Since I won’t start really training specifically for Boston until January after the Rock n Roll Arizona half (and not even mentioning the word marathon until December) , it seems pointless to continue Marathon Reflection Monday until I’m actually reflecting on a marathon. But before I vanish off into a land where I talk about something else on Mondays, I thought I’d do a final reflection on my first marathon.
Really, I think it takes more than one marathon to understand the ins and outs, so by no means do I consider myself an expert. Who knows if I can ever replicate last weekend’s performance. But I would like to take this opportunity to share a few things that I’ve picked up over the last four months that I wish I’d known going in, and that I will spend a lot less time worrying about on round two…I hope.
Amy’s Marathon Wisdom Tidbits
1. It will be hard. Probably harder than you think it will be. Physically, yes. You will have weird pains that never existed in half marathon land and recovery takes longer. But emotionally too. Be prepared to get your confidence tested every week. Be prepared to hate running in every possible way. You WILL get stronger and better. But it takes a long time to get there.
2. I compared myself to others and I didn’t die. Everyone says not to compare yourself to others. But, everyone puts their paces and workouts up on weekly recaps and pictures of their Garmins after weekend long runs. To pretend that we aren’t comparing ourselves to everyone else is ridiculous. And truthfully, as a competitive person, it drove me to run faster. THAT BEING SAID:
3. Winning a morning workout does not a champion create (loosely quoted from a book I’m reading called Once a Runner). Several people I’ve been following (none of which read my blog by the way) had fast long run paces (and by fast I mean faster than mine) that freaked me out and made me question my progress. But they didn’t come close to my marathon time come race day. Compare yourself to others if need be, but don’t assume that it tells you ANYTHING about your performance or theirs.
4. Don’t become a run snob. This goes both ways. I actually saw someone post on the Chicago Marathon facebook page that faster runners didn’t work as hard for it and medals are more meaningful for the back of the pack. HUH? I’ve also heard people criticize women who put on make-up before races or wear run skirts (guilty on both accounts). Then of course there are those that say nobody should be proud enough to put a 6.2 sticker on their car. Everyone has a journey and an ability. The most important thing is that we support each other instead of finding reasons to be jerks. Be friendly, people!
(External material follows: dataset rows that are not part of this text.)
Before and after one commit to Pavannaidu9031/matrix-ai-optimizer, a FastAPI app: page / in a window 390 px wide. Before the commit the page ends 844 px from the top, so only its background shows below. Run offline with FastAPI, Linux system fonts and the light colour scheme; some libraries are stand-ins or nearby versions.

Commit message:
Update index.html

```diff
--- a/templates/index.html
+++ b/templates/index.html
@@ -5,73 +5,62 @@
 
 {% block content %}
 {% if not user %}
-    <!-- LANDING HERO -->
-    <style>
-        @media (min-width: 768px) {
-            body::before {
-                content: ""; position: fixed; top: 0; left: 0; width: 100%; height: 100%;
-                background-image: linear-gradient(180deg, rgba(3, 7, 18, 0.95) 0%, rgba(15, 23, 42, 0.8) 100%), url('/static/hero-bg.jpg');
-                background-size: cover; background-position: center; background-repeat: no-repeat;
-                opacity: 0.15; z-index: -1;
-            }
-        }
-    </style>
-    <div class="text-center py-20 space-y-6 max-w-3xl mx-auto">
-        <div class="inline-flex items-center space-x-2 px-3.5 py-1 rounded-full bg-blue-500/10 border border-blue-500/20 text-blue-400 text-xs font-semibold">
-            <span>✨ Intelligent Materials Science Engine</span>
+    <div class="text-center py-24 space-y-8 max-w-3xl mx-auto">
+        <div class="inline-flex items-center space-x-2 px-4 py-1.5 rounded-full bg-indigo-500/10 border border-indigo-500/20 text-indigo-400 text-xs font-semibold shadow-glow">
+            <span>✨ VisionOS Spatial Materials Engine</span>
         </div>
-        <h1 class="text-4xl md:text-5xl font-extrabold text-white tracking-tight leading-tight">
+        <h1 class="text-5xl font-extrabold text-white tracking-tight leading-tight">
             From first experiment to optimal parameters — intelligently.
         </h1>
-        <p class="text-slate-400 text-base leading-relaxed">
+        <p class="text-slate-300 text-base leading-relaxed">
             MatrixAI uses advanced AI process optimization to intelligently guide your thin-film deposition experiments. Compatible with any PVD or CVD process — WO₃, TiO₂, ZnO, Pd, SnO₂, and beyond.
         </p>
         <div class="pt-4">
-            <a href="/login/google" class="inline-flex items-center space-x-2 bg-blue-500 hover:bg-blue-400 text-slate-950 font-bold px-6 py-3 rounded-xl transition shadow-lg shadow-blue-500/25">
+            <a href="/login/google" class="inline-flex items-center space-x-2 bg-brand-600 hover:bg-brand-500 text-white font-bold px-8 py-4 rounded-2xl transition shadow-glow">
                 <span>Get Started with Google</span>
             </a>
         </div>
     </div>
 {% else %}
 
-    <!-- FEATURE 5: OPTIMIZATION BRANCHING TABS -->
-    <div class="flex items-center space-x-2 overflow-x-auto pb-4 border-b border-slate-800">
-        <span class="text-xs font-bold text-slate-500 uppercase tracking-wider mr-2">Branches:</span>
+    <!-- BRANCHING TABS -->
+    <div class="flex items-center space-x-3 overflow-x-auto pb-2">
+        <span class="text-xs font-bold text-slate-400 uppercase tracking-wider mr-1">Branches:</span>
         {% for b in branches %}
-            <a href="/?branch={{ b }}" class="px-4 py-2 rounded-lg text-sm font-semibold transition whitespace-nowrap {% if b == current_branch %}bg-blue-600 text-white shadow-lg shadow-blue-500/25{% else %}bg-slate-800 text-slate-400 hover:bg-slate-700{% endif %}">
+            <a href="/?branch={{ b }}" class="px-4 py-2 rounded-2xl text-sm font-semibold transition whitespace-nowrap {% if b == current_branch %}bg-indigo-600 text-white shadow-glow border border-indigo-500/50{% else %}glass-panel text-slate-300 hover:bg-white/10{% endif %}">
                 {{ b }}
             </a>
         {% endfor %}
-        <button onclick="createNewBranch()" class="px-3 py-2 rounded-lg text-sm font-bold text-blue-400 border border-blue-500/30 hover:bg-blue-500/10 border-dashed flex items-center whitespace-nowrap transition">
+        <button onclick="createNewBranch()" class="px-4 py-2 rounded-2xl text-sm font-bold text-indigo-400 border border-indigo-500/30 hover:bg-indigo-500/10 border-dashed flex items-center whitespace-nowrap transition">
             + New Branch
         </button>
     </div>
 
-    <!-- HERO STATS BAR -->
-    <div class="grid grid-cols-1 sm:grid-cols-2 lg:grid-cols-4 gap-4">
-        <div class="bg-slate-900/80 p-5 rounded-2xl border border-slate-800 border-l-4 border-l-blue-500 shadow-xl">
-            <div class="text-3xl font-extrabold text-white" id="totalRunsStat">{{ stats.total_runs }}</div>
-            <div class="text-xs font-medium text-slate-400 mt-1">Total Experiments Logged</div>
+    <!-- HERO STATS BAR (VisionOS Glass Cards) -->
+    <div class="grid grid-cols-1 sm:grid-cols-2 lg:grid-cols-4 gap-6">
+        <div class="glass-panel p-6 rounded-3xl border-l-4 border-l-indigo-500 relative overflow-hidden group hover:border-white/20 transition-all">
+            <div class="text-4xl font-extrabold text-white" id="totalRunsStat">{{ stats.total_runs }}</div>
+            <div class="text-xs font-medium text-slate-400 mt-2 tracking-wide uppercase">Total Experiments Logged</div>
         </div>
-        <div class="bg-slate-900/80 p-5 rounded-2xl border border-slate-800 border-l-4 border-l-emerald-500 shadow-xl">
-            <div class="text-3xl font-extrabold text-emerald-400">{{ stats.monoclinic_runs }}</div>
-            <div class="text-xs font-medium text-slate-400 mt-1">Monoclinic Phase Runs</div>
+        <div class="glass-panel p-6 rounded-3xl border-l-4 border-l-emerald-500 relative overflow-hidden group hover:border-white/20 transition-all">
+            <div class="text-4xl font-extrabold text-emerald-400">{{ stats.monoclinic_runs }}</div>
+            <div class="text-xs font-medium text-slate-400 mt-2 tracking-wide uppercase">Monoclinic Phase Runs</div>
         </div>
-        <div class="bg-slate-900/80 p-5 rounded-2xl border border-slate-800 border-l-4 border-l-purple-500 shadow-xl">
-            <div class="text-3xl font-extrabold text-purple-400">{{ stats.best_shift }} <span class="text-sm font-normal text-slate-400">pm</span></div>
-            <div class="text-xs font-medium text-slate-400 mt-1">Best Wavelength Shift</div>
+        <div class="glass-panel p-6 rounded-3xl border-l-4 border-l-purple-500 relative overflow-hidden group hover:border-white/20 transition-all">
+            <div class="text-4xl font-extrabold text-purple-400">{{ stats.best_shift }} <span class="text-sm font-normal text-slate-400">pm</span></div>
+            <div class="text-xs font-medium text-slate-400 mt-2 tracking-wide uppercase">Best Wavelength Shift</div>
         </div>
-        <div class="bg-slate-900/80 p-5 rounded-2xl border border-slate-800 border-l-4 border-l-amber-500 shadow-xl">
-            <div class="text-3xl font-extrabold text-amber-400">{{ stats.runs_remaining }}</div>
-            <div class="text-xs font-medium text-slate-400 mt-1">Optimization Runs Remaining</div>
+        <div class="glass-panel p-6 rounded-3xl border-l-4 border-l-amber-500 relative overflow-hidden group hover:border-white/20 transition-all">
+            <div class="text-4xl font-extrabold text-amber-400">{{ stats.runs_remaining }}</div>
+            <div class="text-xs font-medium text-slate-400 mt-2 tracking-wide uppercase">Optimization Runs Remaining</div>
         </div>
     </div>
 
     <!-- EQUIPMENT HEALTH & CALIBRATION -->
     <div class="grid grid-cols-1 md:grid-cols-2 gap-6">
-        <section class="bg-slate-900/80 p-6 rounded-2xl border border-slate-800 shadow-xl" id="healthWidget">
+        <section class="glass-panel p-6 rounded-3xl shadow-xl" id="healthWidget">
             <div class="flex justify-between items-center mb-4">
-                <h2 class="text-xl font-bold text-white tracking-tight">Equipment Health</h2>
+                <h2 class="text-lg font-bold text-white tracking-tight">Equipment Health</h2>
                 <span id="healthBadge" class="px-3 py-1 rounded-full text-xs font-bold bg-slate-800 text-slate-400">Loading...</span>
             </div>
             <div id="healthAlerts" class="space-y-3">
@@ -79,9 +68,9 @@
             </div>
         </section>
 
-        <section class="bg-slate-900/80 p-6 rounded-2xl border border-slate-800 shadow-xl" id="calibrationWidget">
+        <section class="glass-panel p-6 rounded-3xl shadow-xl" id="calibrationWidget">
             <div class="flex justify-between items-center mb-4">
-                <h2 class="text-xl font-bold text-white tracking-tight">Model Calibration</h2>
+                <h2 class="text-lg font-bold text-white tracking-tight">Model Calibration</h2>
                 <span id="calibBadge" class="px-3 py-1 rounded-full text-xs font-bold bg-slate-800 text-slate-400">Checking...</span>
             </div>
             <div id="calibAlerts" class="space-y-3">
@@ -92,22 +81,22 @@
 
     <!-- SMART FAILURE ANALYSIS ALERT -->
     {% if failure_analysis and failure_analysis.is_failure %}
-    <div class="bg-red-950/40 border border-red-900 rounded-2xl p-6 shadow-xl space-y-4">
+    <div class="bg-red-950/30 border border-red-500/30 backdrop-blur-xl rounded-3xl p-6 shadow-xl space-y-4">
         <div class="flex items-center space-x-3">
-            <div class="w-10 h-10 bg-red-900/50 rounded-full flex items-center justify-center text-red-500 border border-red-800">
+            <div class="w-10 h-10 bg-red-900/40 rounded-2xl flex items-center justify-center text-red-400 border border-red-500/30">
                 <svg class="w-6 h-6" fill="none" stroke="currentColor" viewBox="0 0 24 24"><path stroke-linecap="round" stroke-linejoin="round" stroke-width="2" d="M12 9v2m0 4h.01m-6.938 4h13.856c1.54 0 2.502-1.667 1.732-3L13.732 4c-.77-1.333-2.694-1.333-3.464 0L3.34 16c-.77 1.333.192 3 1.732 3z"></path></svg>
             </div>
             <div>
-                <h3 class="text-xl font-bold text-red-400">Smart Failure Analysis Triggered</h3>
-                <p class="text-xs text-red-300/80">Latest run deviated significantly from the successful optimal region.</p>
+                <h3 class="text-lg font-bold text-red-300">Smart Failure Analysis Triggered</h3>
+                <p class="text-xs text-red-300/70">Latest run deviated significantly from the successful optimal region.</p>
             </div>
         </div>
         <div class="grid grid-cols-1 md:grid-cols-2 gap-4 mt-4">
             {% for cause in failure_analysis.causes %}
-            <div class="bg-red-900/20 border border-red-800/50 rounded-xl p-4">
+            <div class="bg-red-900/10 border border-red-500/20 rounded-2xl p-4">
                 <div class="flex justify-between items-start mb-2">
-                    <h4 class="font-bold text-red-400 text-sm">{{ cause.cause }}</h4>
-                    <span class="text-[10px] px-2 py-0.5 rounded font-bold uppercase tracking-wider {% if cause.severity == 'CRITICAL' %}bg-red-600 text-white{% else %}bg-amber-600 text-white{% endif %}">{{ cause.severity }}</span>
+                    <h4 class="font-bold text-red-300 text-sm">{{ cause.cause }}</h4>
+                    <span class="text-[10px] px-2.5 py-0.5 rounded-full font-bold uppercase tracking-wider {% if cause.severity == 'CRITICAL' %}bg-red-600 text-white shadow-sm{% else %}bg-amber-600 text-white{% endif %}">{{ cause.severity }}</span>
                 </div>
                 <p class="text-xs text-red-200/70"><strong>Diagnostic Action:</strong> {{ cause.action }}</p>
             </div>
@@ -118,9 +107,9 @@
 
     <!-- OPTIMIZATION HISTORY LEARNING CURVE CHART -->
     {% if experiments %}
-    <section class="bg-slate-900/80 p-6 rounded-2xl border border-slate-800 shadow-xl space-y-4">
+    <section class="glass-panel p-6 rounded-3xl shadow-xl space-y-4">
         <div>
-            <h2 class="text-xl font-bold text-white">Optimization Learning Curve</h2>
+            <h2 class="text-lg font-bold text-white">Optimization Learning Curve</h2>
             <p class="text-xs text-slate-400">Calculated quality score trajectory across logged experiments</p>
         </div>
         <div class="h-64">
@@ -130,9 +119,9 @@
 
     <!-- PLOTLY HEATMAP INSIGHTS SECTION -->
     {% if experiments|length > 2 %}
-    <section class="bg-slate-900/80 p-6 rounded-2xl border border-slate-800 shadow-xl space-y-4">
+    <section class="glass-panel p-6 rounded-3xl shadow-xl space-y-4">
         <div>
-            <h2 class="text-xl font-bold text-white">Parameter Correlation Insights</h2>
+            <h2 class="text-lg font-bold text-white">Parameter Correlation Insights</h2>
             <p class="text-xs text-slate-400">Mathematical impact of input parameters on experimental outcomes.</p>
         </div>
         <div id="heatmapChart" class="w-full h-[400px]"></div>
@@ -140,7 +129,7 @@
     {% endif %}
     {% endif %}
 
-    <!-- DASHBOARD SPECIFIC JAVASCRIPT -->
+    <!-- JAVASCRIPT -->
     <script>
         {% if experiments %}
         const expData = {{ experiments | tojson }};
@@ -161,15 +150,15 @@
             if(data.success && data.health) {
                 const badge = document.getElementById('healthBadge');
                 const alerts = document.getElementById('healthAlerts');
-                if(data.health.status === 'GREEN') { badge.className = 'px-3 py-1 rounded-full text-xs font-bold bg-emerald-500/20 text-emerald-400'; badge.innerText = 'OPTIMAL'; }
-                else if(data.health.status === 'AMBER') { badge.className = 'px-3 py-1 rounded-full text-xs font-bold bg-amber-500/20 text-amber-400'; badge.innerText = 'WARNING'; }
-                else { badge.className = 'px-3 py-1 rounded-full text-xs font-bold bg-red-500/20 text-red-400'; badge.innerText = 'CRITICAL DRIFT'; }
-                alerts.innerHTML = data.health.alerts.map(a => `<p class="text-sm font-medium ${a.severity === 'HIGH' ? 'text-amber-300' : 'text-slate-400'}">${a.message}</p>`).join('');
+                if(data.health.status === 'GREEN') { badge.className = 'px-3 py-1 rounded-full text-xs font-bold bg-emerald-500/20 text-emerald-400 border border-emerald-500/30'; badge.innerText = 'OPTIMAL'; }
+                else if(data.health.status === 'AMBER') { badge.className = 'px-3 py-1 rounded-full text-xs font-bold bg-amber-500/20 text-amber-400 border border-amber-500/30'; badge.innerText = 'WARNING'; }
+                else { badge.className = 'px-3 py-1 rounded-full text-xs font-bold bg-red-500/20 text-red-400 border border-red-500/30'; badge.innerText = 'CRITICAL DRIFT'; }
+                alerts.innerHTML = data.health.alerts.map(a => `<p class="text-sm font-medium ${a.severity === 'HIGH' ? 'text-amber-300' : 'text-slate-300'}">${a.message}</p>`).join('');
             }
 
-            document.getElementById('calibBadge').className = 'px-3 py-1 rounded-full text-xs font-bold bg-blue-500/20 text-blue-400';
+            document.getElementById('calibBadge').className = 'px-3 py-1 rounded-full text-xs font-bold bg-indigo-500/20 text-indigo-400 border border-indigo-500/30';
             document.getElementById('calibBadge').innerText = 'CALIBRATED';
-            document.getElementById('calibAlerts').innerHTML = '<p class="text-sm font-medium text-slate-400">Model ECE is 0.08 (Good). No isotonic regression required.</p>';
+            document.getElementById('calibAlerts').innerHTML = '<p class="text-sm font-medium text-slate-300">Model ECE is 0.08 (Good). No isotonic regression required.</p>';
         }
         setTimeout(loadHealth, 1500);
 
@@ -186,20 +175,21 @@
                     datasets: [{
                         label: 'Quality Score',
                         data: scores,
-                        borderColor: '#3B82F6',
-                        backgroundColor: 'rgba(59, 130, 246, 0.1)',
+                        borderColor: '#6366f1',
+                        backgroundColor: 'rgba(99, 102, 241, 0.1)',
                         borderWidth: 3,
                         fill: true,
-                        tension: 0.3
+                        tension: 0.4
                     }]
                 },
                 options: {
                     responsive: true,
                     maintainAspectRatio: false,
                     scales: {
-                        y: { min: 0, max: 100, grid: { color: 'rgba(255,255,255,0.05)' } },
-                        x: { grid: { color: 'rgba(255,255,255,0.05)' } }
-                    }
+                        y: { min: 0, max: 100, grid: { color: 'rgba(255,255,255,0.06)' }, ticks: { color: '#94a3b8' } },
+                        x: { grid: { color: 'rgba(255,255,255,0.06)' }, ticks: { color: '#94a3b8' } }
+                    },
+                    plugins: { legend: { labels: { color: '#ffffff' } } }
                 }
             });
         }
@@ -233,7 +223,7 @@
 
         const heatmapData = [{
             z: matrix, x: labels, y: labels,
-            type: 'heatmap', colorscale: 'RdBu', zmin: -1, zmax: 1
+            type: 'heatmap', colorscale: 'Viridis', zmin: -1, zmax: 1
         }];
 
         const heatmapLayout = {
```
5. Train in conditions harder than you want them to be. We ran a lot in the hot sun. We ran up a lot of hills. We ran when we were tired, or when we hadn’t eaten very well the day before. Essentially, we didn’t seek out perfect conditions for our workouts. I hated it at the time. But the better prepared you are to deal with anything the better you’ll do when conditions are just right. Apparently, Michael Phelps was trained with this same philosophy. And you know, he won lots of medals.
6. DON’T WORRY ABOUT LONG RUN PACE. I get it now.
7. Everyone has advice (HA! Get it. I’m giving advice right now). Take the advice of the runners you want to be like more seriously. Also, seek out runners who run races within your goal time. Follow their training.
8. It is ok to whine. We all understand and we’ve all been there. Occasionally there is a really awesome relaxing mind clearing run, but more often there are hard runs that are satisfying to finish or runs that just plain suck. Marathon training isn’t the most fun thing I’ve ever done. Our satisfaction comes from knowing that we survived and thrived despite the pain and having people treat you like a rockstar because you ran 26.2 is pretty cool.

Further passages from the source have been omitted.